A Treat from Cake Zine
Just a Bite, our new interview series, is launching with baker Mina Park
Hello Cake Zine denizens,
We’re writing to you from the depths of production on our second issue, Wicked Cake. Notwithstanding the avalanche of Google Docs, creating art around dessert feels more exciting than ever. Although we’re beyond eager to share the fruits of our efforts in glorious print very soon, we’ve created this newsletter to tide you—and us—over. Our dispatches will showcase and explore the vast world of cake, culture, and the final course at large. Every other week, we’ll share an interview with a maker we admire, plus the cultural dessert ephemera worth clicking on right now. If you have a holy grail recipe, a dessert movie scene you can’t get out of your head, or anything else that falls into the Cake Zine ecosystem, please send it our way.
We’re kicking off our interview series, Just a Bite, with the inimitable Mina Park, who makes immaculate cream cakes, shaved ice, and other confections under the name 99. She just finished a stint as the first-ever guest pastry chef at Early June in Paris, and is now back in New York City making cakes for private events.
You’re making dessert. What is it?
When I’m making dessert, I’m reaching into my memories: Moments that I still dream of, that I wish to retell in full detail. A certain fruit in season will usually remind me of those memories. Genoise is just my building block for these flavors—cemented with cream, of course.
Someone is making you a dessert. What do you ask for?
When someone else is making me dessert, I’m asking for something fresh and light—no chocolate please. Honestly, a simple plate of good fruit is ideal.
What’s a fictional dessert scene you’ll never forget?
Antique Bakery will always live in my head. It’s an anime about a quaint patisserie, rife with homosexual tension (lol). The Korean live action adaptation is arguably better than the anime.
Share with us a baking hack you can’t live without?
Hand-whisking whip cream is one of my favorite tricks. Because I can’t stand overwhipped cream.
What differences have you noticed between baking in New York City and Paris?
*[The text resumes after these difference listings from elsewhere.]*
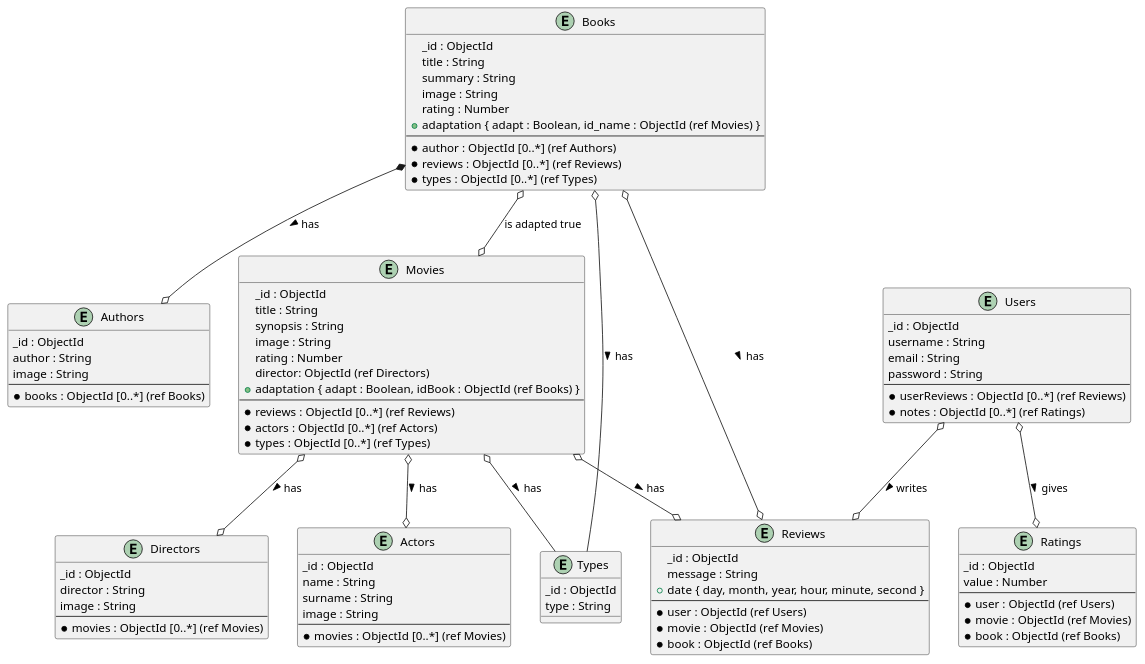
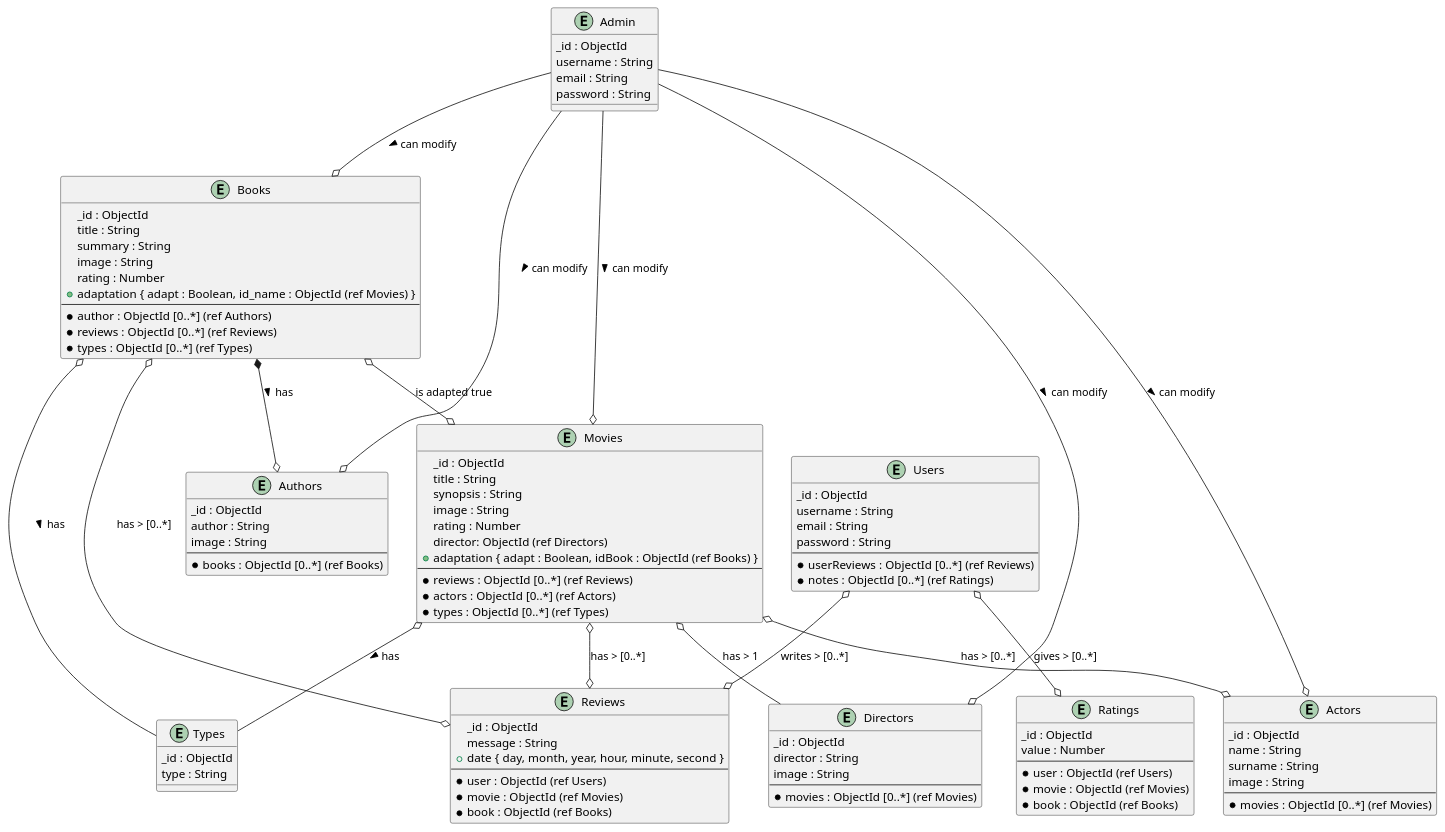
The diagram in structure.puml (Doriane77/DL_Noticer_backend), drawn with PlantUML before and after one commit.

Commit message:
correction diagrame

```diff
--- a/structure.puml
+++ b/structure.puml
@@ -1,100 +1,114 @@
 @startuml
+
+entity "Admin" {
+  _id : ObjectId
+  username : String
+  email : String
+  password : String
+}
+
+entity "Authors" {
+  _id : ObjectId
+  author : String
+  image : String
+  --
+  * books : ObjectId [0..*] (ref Books)
+}
+entity "Movies" {
+  _id : ObjectId
+  title : String
+  synopsis : String
+  image : String
+  rating : Number
+  director: ObjectId (ref Directors)
+  + adaptation { adapt : Boolean, idBook : ObjectId (ref Books) }
+  --
+  * reviews : ObjectId [0..*] (ref Reviews)
+  * actors : ObjectId [0..*] (ref Actors)
+  * types : ObjectId [0..*] (ref Types)
+}
 
 entity "Books" {
   _id : ObjectId
   title : String
   summary : String
   image : String
   rating : Number
   + adaptation { adapt : Boolean, id_name : ObjectId (ref Movies) }
   --
   * author : ObjectId [0..*] (ref Authors)
   * reviews : ObjectId [0..*] (ref Reviews)
   * types : ObjectId [0..*] (ref Types)
 }
 
-entity "Authors" {
-  _id : ObjectId
-  author : String
-  image : String
-  --
-  * books : ObjectId [0..*] (ref Books)
-}
-
-entity "Movies" {
-  _id : ObjectId
-  title : String
-  synopsis : String
-  image : String
-  rating : Number
-  director: ObjectId (ref Directors)
-  + adaptation { adapt : Boolean, idBook : ObjectId (ref Books) }
-  --
-  * reviews : ObjectId [0..*] (ref Reviews)
-  * actors : ObjectId [0..*] (ref Actors)
-  * types : ObjectId [0..*] (ref Types)
-}
 
 entity "Actors" {
   _id : ObjectId
   name : String
   surname : String
   image : String
   --
   * movies : ObjectId [0..*] (ref Movies)
 }
 
 entity "Directors" {
   _id : ObjectId
   director : String
   image : String
   --
   * movies : ObjectId [0..*] (ref Movies)
 }
 
 entity "Reviews" {
   _id : ObjectId
   message : String
   + date { day, month, year, hour, minute, second }
   --
   * user : ObjectId (ref Users)
   * movie : ObjectId (ref Movies)
   * book : ObjectId (ref Books)
 }
 
 entity "Types" {
   _id : ObjectId
   type : String
 }
 
 entity "Ratings" {
   _id : ObjectId
   value : Number
   --
   * user : ObjectId (ref Users)
   * movie : ObjectId (ref Movies)
   * book : ObjectId (ref Books)
 }
 
 entity "Users" {
   _id : ObjectId
   username : String
   email : String
   password : String
   --
   * userReviews : ObjectId [0..*] (ref Reviews)
   * notes : ObjectId [0..*] (ref Ratings)
 }
 
+"Admin" --o "Books" : can modify >
+"Admin" --o "Movies" : can modify >
+"Admin" --o "Actors" : can modify >
+"Admin" --o "Directors" : can modify >
+"Admin" --o "Authors" : can modify >
+
 "Books" *--o "Authors" : has > 
-"Books" o--o "Reviews" : has >
-"Books" o-- "Types" : has >
+"Books" o--o "Reviews" : has > [0..*]
+"Books" o-- "Types" : has > 
 "Books" o--o "Movies" : is adapted true 
-"Movies" o--o "Actors" : has >
-"Movies" o--o "Directors" : has >
-"Movies" o--o "Reviews" : has >
-"Movies" o-- "Types" : has >
-"Users" o--o "Reviews" : writes >
-"Users" o--o "Ratings" : gives >
+
+"Movies" o-- "Directors" : has > 1
+"Movies" o--o "Actors" : has > [0..*]
+"Movies" o--o "Reviews" : has > [0..*]
+"Movies" o-- "Types" : has > 
+"Users" o--o "Reviews" : writes > [0..*]
+"Users" o--o "Ratings" : gives > [0..*]
 
 @enduml
```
I find that high quality produce is more readily available in Paris because there’s always been demand for it. In the states, however, conventionally grown produce is the norm— especially in New York. It almost feels like the farmers out here are working against all odds to supply super flavorful and interesting local produce. That’s why I feel so much pride and joy when I can use Sycamore strawberries or Kernan Farms peaches in my cakes. I simply don’t feel the same connection when I’m using produce in France, despite how mind blowing it’s been.
Follow 99 on Instagram: @ninetynin.e
Cake cultural ephemera to consume right now.
Make. Don’t miss your chance to eat the iconic Marian Burros plum torte before apple season threatens to consume us all.
Read. Why is the chaotic cake aesthetic so popular? Laura Pitcher explores the answer for The Face.
Visit. Is Cakeland a fantasy or just another gimmicky Instagram museum? Angelenos, let us know. And while you’re in LA, stop by Quarter Sheets for Hannah Ziskin’s truly transcendent princess cake. Aliza can’t stop thinking about it.
Make. Britney Wang’s mooncake recipe for the Mid Autumn festival.
Smell. Ethereal, astrologer-designed cake perfume.
Make. A blueberry muffin-inspired breakfast cake from Sexy Cake contributor Mehreen Karim.
Gift. A 1970s birthday questionnaire featuring wacky illustrations and “everything you’ve always wanted to know about birthdays, but were afraid to ask…” Free!